[What is needed]
Give back the whole listing below exactly.

== Segment start ==

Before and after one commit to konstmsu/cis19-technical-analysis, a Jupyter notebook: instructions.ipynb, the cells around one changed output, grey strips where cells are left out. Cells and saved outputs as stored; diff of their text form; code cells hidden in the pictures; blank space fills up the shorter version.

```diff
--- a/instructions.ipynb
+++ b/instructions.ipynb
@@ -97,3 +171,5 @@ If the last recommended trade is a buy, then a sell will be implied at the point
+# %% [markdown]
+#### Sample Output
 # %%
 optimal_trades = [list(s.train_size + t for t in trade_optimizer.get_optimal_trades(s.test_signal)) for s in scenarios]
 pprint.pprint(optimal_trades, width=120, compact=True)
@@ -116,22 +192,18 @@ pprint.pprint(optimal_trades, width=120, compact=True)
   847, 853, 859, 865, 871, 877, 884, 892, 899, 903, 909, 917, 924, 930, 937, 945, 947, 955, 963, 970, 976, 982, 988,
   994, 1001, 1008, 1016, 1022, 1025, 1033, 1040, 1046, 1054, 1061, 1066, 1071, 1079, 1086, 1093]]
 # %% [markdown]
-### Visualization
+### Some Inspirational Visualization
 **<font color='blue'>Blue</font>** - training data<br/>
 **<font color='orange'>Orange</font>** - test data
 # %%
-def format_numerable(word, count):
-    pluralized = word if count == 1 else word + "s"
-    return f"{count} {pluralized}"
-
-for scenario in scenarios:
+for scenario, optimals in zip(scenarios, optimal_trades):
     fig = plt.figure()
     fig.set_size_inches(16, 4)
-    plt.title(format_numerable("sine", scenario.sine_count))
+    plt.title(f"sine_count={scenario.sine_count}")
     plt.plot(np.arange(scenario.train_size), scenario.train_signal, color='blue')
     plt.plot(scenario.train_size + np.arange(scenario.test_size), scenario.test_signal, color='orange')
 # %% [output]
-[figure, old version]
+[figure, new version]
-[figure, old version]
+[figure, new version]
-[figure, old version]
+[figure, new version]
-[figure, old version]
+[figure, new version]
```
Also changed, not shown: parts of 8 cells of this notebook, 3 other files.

== Segment end ==

[Written answer]
Before and after one commit to konstmsu/cis19-technical-analysis, a Jupyter notebook: instructions.ipynb, the cells around one changed output, grey strips where cells are left out. Cells and saved outputs as stored; diff of their text form; code cells hidden in the pictures; blank space fills up the shorter version.

```diff
--- a/instructions.ipynb
+++ b/instructions.ipynb
@@ -97,3 +171,5 @@ If the last recommended trade is a buy, then a sell will be implied at the point
+# %% [markdown]
+#### Sample Output
 # %%
 optimal_trades = [list(s.train_size + t for t in trade_optimizer.get_optimal_trades(s.test_signal)) for s in scenarios]
 pprint.pprint(optimal_trades, width=120, compact=True)
@@ -116,22 +192,18 @@ pprint.pprint(optimal_trades, width=120, compact=True)
   847, 853, 859, 865, 871, 877, 884, 892, 899, 903, 909, 917, 924, 930, 937, 945, 947, 955, 963, 970, 976, 982, 988,
   994, 1001, 1008, 1016, 1022, 1025, 1033, 1040, 1046, 1054, 1061, 1066, 1071, 1079, 1086, 1093]]
 # %% [markdown]
-### Visualization
+### Some Inspirational Visualization
 **<font color='blue'>Blue</font>** - training data<br/>
 **<font color='orange'>Orange</font>** - test data
 # %%
-def format_numerable(word, count):
-    pluralized = word if count == 1 else word + "s"
-    return f"{count} {pluralized}"
-
-for scenario in scenarios:
+for scenario, optimals in zip(scenarios, optimal_trades):
     fig = plt.figure()
     fig.set_size_inches(16, 4)
-    plt.title(format_numerable("sine", scenario.sine_count))
+    plt.title(f"sine_count={scenario.sine_count}")
     plt.plot(np.arange(scenario.train_size), scenario.train_signal, color='blue')
     plt.plot(scenario.train_size + np.arange(scenario.test_size), scenario.test_signal, color='orange')
 # %% [output]
-[figure, old version]
+[figure, new version]
-[figure, old version]
+[figure, new version]
-[figure, old version]
+[figure, new version]
-[figure, old version]
+[figure, new version]
```
Also changed, not shown: parts of 8 cells of this notebook, 3 other files.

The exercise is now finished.